## EXERCISE PROMPT
Only lines holding the word "plogin" should be copied from the material.

# # # #

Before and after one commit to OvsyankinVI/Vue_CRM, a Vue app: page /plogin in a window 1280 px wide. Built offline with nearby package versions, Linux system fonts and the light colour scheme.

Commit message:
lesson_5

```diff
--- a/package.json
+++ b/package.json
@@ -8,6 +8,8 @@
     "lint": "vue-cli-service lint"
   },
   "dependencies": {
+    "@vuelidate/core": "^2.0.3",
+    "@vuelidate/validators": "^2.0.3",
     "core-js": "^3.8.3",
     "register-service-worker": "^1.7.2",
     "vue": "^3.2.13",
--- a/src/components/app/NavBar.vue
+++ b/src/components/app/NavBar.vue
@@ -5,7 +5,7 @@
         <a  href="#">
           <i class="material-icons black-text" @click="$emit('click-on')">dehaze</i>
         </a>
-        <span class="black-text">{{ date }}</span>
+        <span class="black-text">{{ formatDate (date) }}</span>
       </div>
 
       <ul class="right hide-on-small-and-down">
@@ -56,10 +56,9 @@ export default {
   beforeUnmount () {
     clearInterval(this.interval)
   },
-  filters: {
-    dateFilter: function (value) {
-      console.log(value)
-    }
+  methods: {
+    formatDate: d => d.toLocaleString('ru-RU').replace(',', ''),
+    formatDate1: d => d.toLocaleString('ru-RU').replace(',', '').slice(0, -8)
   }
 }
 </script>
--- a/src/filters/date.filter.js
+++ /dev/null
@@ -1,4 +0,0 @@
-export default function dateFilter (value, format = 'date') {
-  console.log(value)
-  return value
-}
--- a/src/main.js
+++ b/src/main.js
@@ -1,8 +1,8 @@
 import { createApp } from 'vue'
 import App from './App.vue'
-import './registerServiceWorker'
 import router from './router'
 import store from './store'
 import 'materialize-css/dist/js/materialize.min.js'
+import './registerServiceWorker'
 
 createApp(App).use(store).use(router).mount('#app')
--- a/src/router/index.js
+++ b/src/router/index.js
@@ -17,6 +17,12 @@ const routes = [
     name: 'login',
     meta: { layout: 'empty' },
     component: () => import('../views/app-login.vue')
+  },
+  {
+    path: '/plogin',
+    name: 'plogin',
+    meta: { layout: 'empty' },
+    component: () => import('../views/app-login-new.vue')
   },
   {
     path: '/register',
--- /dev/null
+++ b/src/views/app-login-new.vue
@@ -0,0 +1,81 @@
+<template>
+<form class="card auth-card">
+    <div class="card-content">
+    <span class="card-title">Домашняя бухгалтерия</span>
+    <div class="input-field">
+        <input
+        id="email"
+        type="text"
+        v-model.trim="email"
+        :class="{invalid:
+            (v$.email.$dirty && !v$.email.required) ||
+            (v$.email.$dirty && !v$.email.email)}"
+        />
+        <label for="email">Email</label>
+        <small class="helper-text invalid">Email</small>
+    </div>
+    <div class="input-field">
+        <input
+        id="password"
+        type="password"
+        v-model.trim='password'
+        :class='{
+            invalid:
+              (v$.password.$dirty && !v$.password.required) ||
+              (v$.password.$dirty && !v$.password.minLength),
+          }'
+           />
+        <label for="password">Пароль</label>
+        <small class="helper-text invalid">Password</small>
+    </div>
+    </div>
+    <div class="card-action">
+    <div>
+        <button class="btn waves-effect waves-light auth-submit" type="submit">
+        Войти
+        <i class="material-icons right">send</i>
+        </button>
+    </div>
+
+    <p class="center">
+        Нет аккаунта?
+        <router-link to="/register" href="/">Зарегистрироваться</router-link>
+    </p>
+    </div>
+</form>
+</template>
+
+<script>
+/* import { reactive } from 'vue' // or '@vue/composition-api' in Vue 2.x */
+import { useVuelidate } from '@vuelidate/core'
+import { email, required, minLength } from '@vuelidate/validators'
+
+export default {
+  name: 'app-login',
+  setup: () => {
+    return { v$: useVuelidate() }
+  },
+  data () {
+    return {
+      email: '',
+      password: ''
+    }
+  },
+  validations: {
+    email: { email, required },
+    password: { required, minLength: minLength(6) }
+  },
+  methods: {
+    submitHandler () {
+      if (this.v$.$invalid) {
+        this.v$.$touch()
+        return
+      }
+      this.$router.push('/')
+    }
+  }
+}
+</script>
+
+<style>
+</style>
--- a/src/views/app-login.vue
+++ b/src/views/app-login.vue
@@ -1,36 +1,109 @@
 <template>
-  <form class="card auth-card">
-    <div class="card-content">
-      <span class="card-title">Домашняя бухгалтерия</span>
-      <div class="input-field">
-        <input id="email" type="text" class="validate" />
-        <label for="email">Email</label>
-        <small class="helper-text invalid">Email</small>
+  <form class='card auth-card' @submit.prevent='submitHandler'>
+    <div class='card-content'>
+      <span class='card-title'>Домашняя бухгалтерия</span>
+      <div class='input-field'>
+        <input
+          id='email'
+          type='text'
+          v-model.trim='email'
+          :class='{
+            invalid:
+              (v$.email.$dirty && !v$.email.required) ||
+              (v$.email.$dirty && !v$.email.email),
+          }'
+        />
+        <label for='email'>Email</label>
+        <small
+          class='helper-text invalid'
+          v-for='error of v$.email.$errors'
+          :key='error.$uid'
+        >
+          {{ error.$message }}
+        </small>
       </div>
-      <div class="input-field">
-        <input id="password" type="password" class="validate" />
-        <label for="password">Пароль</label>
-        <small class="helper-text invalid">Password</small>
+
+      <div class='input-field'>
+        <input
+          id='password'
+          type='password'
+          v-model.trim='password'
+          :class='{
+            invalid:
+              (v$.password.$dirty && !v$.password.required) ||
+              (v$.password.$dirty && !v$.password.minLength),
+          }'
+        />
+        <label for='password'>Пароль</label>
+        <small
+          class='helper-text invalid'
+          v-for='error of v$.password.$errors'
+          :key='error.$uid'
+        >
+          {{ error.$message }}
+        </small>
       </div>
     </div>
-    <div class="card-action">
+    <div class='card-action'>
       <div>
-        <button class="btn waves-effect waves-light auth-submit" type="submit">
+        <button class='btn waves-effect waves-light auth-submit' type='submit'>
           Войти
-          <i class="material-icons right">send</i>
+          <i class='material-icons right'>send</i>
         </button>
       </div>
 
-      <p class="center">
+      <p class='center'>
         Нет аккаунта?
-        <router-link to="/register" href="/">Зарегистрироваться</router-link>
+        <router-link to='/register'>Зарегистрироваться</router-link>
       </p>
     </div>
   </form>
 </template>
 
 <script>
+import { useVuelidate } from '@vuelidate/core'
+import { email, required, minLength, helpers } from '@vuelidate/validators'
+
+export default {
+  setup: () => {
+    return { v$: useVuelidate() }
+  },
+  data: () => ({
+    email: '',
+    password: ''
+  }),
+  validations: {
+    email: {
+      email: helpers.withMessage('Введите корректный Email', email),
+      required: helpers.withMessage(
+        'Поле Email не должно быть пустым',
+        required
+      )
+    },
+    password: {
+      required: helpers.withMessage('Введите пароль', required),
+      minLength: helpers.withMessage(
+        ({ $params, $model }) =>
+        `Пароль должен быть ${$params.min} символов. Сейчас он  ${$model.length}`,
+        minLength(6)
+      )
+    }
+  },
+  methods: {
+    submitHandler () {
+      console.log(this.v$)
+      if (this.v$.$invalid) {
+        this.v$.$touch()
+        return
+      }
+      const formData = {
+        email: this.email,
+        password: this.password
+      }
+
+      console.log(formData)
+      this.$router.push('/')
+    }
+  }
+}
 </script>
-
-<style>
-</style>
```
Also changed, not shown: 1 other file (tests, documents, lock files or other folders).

# # # #

## ANSWER BELOW
Before and after one commit to OvsyankinVI/Vue_CRM, a Vue app: page /plogin in a window 1280 px wide. Built offline with nearby package versions, Linux system fonts and the light colour scheme.
+    path: '/plogin',
+    name: 'plogin',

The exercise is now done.